The short book gives a real good sense of the paranoia of the age; our Shostakovich tells something of his own history - his own loves and life are sketched out. It feels a not entirely successful telling however, - that distance that comes in, where Barnes interjects and lets us know some of the backdrop. An always consummate novelist, latterly - in this, and in "The Sense of an Ending" - he sometimes proscribes too much, and sometimes, for effect, holds things back. A more knowing Shostakovich might have been a more useful narrator. The real thing - the creation of the music is offstage - yet there are hints at his genius; that opening anecdote is returned to. "The noise of time" is referred to portentously on occasion.

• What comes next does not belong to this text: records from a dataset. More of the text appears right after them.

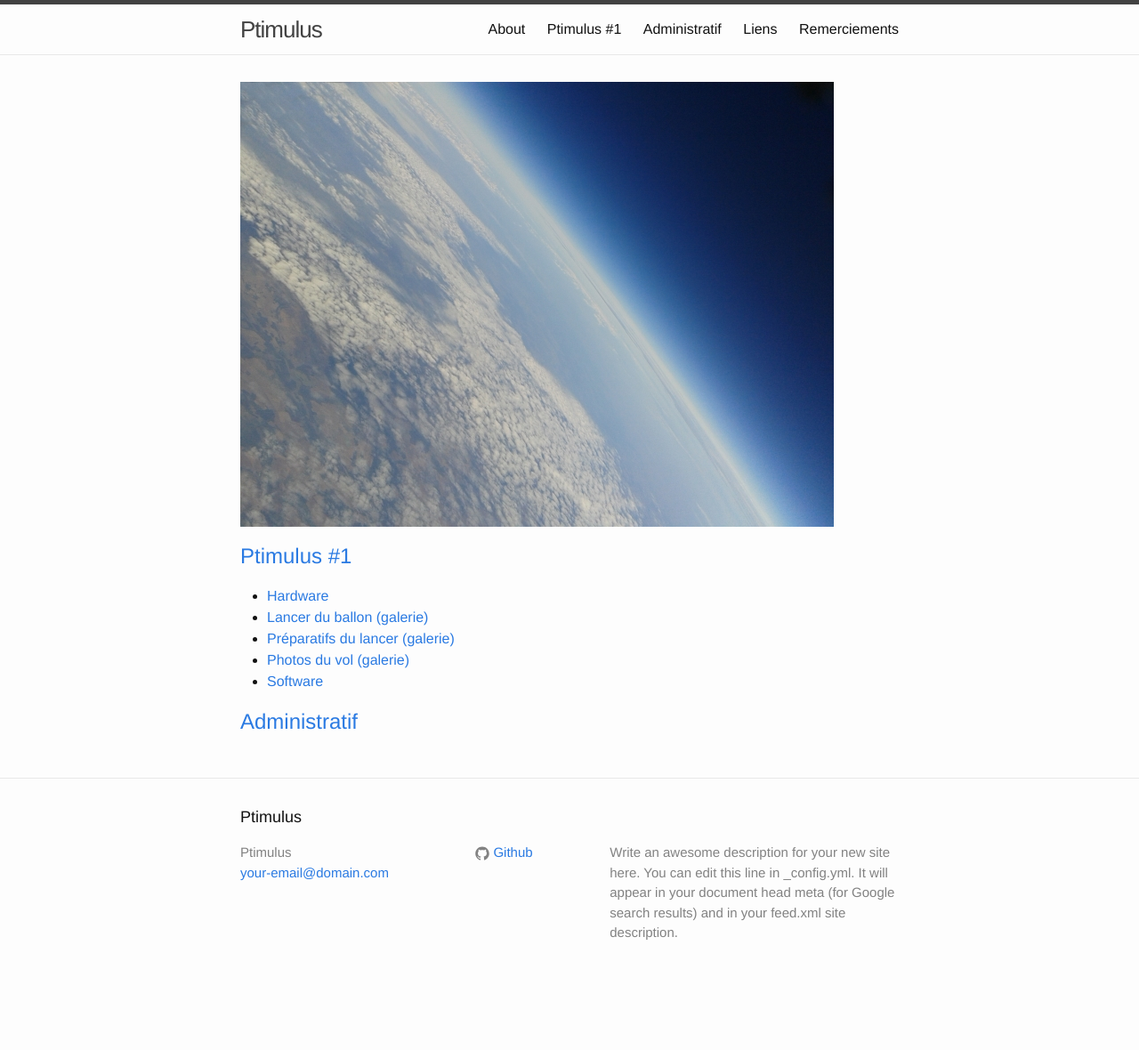
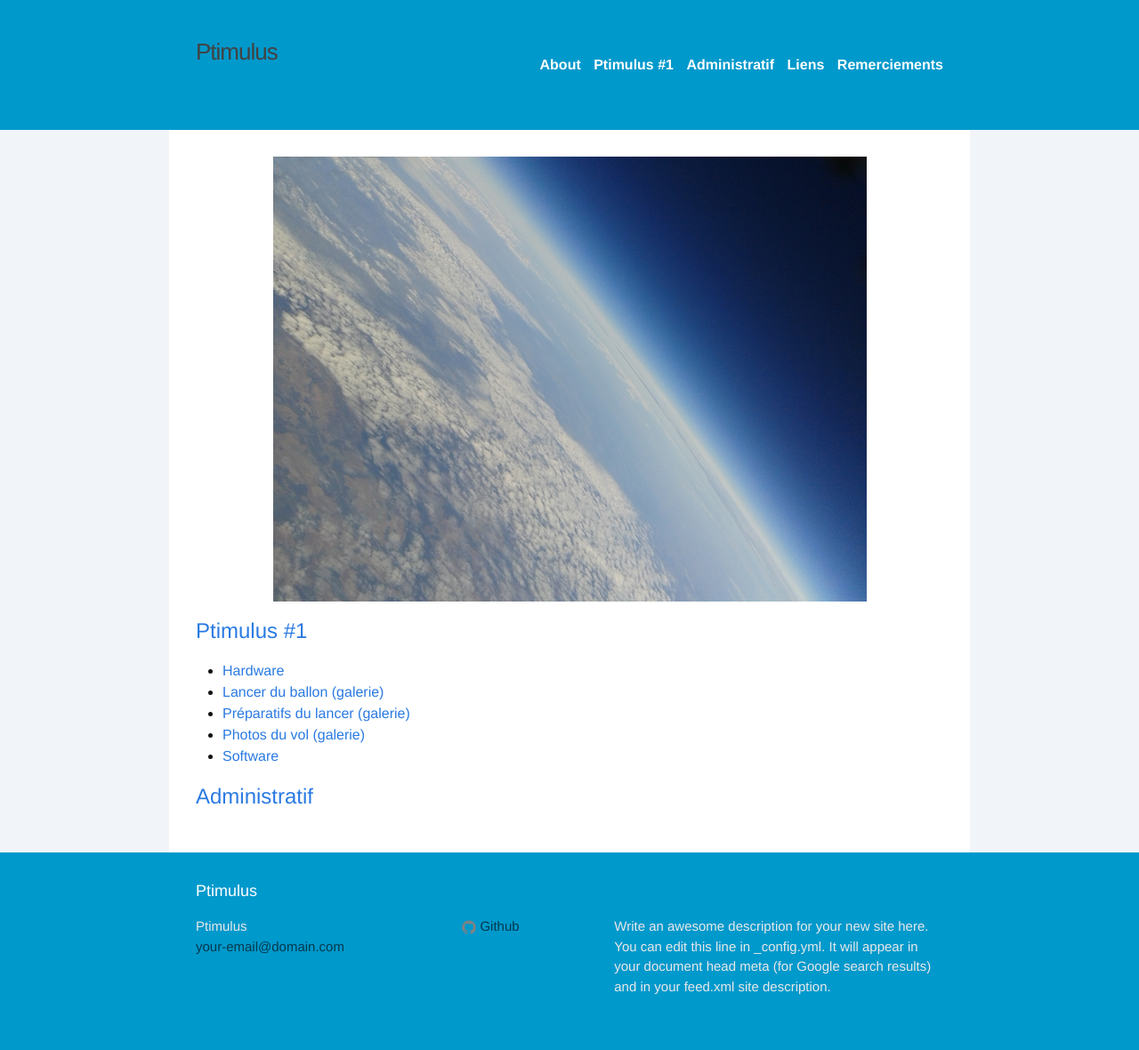
Before and after one commit to MichaelMure/ptimulus.eu, a Jekyll site: the page built from index.html, in a window 1280 px wide. Shown: the whole page at 89% size. Built offline with Jekyll 4.4.1, drawn with Linux system fonts in a browser that asks for light colours; before the commit the page ends 1120 px from its top, so only the background shows below that.

Commit message:
First mock-up of an actual UI by modifying the CSS

```diff
--- a/_layouts/default.html
+++ b/_layouts/default.html
@@ -5,10 +5,38 @@
 
   <body>
 
-    {% include header.html %}
+    <header class="site-header">
 
-    <div class="page-content">
-      <div class="wrapper">
+	  <div class="wrapper">
+
+		<a class="site-title" href="/">{{ site.title }}</a>
+
+		<nav class="site-nav">
+		  <a href="#" class="menu-icon">
+			<svg viewBox="0 0 18 15">
+			  <path fill="#424242" d="M18,1.484c0,0.82-0.665,1.484-1.484,1.484H1.484C0.665,2.969,0,2.304,0,1.484l0,0C0,0.665,0.665,0,1.484,0 h15.031C17.335,0,18,0.665,18,1.484L18,1.484z"/>
+			  <path fill="#424242" d="M18,7.516C18,8.335,17.335,9,16.516,9H1.484C0.665,9,0,8.335,0,7.516l0,0c0-0.82,0.665-1.484,1.484-1.484 h15.031C17.335,6.031,18,6.696,18,7.516L18,7.516z"/>
+			  <path fill="#424242" d="M18,13.516C18,14.335,17.335,15,16.516,15H1.484C0.665,15,0,14.335,0,13.516l0,0 c0-0.82,0.665-1.484,1.484-1.484h15.031C17.335,12.031,18,12.696,18,13.516L18,13.516z"/>
+			</svg>
+		  </a>
+
+		  <div class="trigger">
+					<a class="page-link" href="/about">About</a>
+					{% for cat in site.category-list %}
+						<a class="page-link" href="/{{ cat.url }}/">{{cat.pretty}}</a>
+					{% endfor %}
+					<a class="page-link" href="/links">Liens</a>
+					<a class="page-link" href="/help">Remerciements</a>
+		  </div>
+		</nav>
+
+	  </div>
+
+	</header>
+
+
+    <div>
+      <div class="wrapper page-content">
         {{ content }}
       </div>
     </div>
--- a/_sass/_base.scss
+++ b/_sass/_base.scss
@@ -19,7 +19,7 @@ body {
     line-height: $base-line-height;
     font-weight: 300;
     color: $text-color;
-    background-color: $background-color;
+    background-color: $body-background-color;
 }
 
 
@@ -153,8 +153,8 @@ pre {
  * Wrapper
  */
 .wrapper {
-    max-width: -webkit-calc(800px - (#{$spacing-unit} * 2));
-    max-width:         calc(800px - (#{$spacing-unit} * 2));
+    max-width: -webkit-calc(900px - (#{$spacing-unit} * 2));
+    max-width:         calc(900px - (#{$spacing-unit} * 2));
     margin-right: auto;
     margin-left: auto;
     padding-right: $spacing-unit;
@@ -162,8 +162,8 @@ pre {
     @extend %clearfix;
 
     @include media-query($on-laptop) {
-        max-width: -webkit-calc(800px - (#{$spacing-unit}));
-        max-width:         calc(800px - (#{$spacing-unit}));
+        max-width: -webkit-calc(900px - (#{$spacing-unit}));
+        max-width:         calc(900px - (#{$spacing-unit}));
         padding-right: $spacing-unit / 2;
         padding-left: $spacing-unit / 2;
     }
--- a/_sass/_layout.scss
+++ b/_sass/_layout.scss
@@ -2,12 +2,12 @@
  * Site header
  */
 .site-header {
-    border-top: 5px solid $grey-color-dark;
-    border-bottom: 1px solid $grey-color-light;
     min-height: 56px;
+    padding: $spacing-unit $spacing-unit;
 
     // Positioning context for the mobile navigation icon
     position: relative;
+    background-color: $header-background-color;
 }
 
 .site-title {
@@ -26,18 +26,23 @@
 .site-nav {
     float: right;
     line-height: 56px;
+    padding: 15px 0;
 
     .menu-icon {
         display: none;
     }
 
     .page-link {
-        color: $text-color;
+        color: $text-color-header;
         line-height: $base-line-height;
+        font-weight: bold;
 
         // Gaps between nav items, but not on the first one
         &:not(:first-child) {
-            margin-left: 20px;
+            margin-left: 5px;
+        }
+        &:not(:last-child) {
+            margin-right: 5px;
         }
     }
 
@@ -45,7 +50,7 @@
         position: absolute;
         top: 9px;
         right: 30px;
-        background-color: $background-color;
+        background-color: $site-nav-background-color;
         border: 1px solid $grey-color-light;
         border-radius: 5px;
         text-align: right;
@@ -92,8 +97,13 @@
  * Site footer
  */
 .site-footer {
-    border-top: 1px solid $grey-color-light;
     padding: $spacing-unit 0;
+    background-color: $footer-background-color;
+    color: $text-color-footer;
+
+    a:link, .username {
+        color: $footer-links;
+    }
 }
 
 .footer-heading {
@@ -109,7 +119,7 @@
 
 .footer-col-wrapper {
     font-size: 15px;
-    color: $grey-color;
+    color: $grey-color-light;
     margin-left: -$spacing-unit / 2;
     @extend %clearfix;
 }
@@ -162,8 +172,10 @@
  * Page content
  */
 .page-content {
-    padding: $spacing-unit 0;
+    padding: $spacing-unit $spacing-unit;
+    background-color: $page-content-background-color;
 }
+
 
 .page-heading {
     font-size: 20px;
--- a/css/main.scss
+++ b/css/main.scss
@@ -14,8 +14,17 @@ $base-line-height: 1.5;
 $spacing-unit:     30px;
 
 $text-color:       #111;
-$background-color: #fdfdfd;
+$text-color-header: white;
+$text-color-footer: white;
 $brand-color:      #2a7ae2;
+
+$page-content-background-color: #FFFFFF;
+$body-background-color:         #f1f4f9;
+$footer-background-color:       #0099cc;
+$header-background-color:       #0099cc;
+$site-nav-background-color:     #75716c;
+
+$footer-links: darken($footer-background-color, 25%);
 
 $grey-color:       #828282;
 $grey-color-light: lighten($grey-color, 40%);
--- a/index.html
+++ b/index.html
@@ -8,9 +8,11 @@ layout: default
 
   <h1 class="page-heading">
 
-  <a href="/img/ptimulus.jpg" data-lightbox="ptimulus" title="Une photo prise par Ptimulus 1">
-    <img src="/img/ptimulus-thumb.jpg">
-  </a>
+  <center>
+    <a href="/img/ptimulus.jpg" data-lightbox="ptimulus" title="Une photo prise par Ptimulus 1">
+      <img src="/img/ptimulus-thumb.jpg">
+    </a>
+  </center>
 
   </h1>
 
```
Also changed, not shown: img/logo-big.png (added), img/logo.png (added).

You almost need to read the book with a biography of the composer next to you, and the "Leningrad" on repeat. It's a fine, tantalising novel, well written, engaging, but which perhaps doesn't quite succeed in its ambitious retelling of this tale. There is much atmosphere, and the sense of foreboding of Stalin and then Krushchev's Russia is compelling, but I'm not sure its much more than a very elegant exercise at the end of the day. Yet that's probably fine as well, as the prose does offer a little bit of music of its own. The short block paragraphs are like a musical score, and our Shostakovich can hear the music in his head, and in turn, we can hear his voice in ours.